Spot gold hit a record high of $1,945.16 per ounce, and rose 2% to $1,938.27 by 12:29 p.m EDT (1629 GMT). US gold futures gained 1.8% to $1,931.40.
Silver also rallied, jumping as much as 8% to $24.57, its highest since August 2013, and was up 6.8% at $24.29 per ounce.
“The dollar is losing its safe-haven appeal and you’re going to continue to see gold surge as the dollar sinks,” said Edward Moya, senior market analyst at broker OANDA.
“Everything is clicking for gold. There are high prospects the Federal Reserve is going to ramp up their efforts to repair the economy and the virus uncertainty is going to mean that the stimulus trade is going to remain.”
The dollar index hit a two-year low on the US-China tensions and concerns about the US economy as COVID-19 infections show no signs of slowing in the world’s largest economy.
Gold has risen 28% so far this year, marking a shift from before the pandemic, when the bullion had to compete with other safe havens such as the dollar, especially amid Sino-US tensions, which had limited inflows into gold.
China on Monday took over the premises of the US consulate in the southwestern city of Chengdu in retaliation for Beijing’s ouster last week from its consulate in Houston, Texas.

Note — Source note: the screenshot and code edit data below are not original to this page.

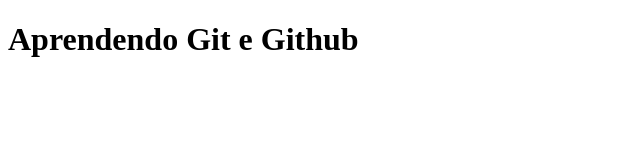
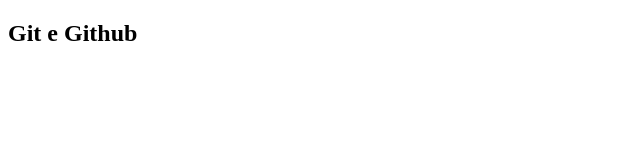
Before and after one commit to luhferreira/curso-alura, a plain HTML site: page index.html in a window 1280 px wide. Shown: the whole page, without its empty margins (0-640 px from the left). Drawn offline with Linux system fonts and the light colour scheme.

Commit message:
linkando o app js com o html

```diff
--- a/index.html
+++ b/index.html
@@ -2,10 +2,12 @@
 <html lang="pt-br">
 <head>
     <meta charset="UTF-8">
+    <meta http-equiv="X-UA-Compatible" content="IE=edge">
     <meta name="viewport" content="width=device-width, initial-scale=1.0">
     <title>Curso Alura</title>
 </head>
 <body>
-    <h1>Aprendendo Git e Github</h1>
+    <h2>Git e Github</h2>
+    <script src="app.js"></script>
 </body>
 </html>
```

US Senate Republicans are expected to unveil a $1 trillion coronavirus aid package. Investors will also eye the US Fed’s meeting starting Tuesday, where it could flag another accommodative policy shift.
Non-yielding gold is considered a hedge against inflation and currency debasement, with analysts also pointing to massive inflows into gold-backed exchange traded funds as a driver behind its rally.
“A cure for COVID-19 has the potential to revive global risk sentiment and turbocharge investor confidence,” FXTM analyst Lukman Otunuga said.
“The tidal wave of optimism from such a positive development could send market players sprinting towards riskier assets at the expense of safe-havens.”
Platinum rose 2.7% to $938.44 per ounce and palladium jumped 4% to $2,309.06.
Spot gold hit a record high of $1,944.73 per ounce, and by 1132 GMT was up 2.1% to $1,941.67. US gold futures gained 2.1% to $1,937.90 per ounce.
Silver also rallied jumping as much as 8% to $24.57, its highest since August 2013.
Bullion is surging on a broadly weaker dollar, US-China tensions and negative real yields, FXTM analyst Lukman Otunuga said.
“Buying sentiment towards the precious metal is through the roof, with further gains expected in the medium to longer term,” he added.
In the latest escalation of Sino-US tensions, China took over the premises of the US consulate in the southwestern city of Chengdu on Monday in retaliation for Beijing’s ouster last week from its consulate in Houston, Texas.
This sent the dollar index to its lowest in two years.
“Safe-haven demand (for gold) has been rising while there is none for USD anymore,” said ANZ commodity strategist Soni Kumari.
Investors are now awaiting the US Federal Reserve’s meeting starting Tuesday, where it could flag another accommodative policy shift.
“You’d need a pretty upbeat and unexpectedly positive assessment from the Federal Open Market Committee to really dampen this rally,” said Julius Baer analyst Carsten Menke.
“Even if you had a surprise from the FOMC which weighed on gold, this is an opportunity to buy the dip.”
Non-yielding gold is considered a hedge against inflation and currency debasement, with analysts also pointing to massive inflows into gold-backed exchange traded funds as a driver behind its 28% rally in 2020.
Meanwhile, COVID-19 cases surged to over 16.13 million globally, driving expectations of more stimulus to stem the economic blow.
Platinum rose 3.1% to $942.78 per ounce and palladium climbed 3.6% to $2,299.24.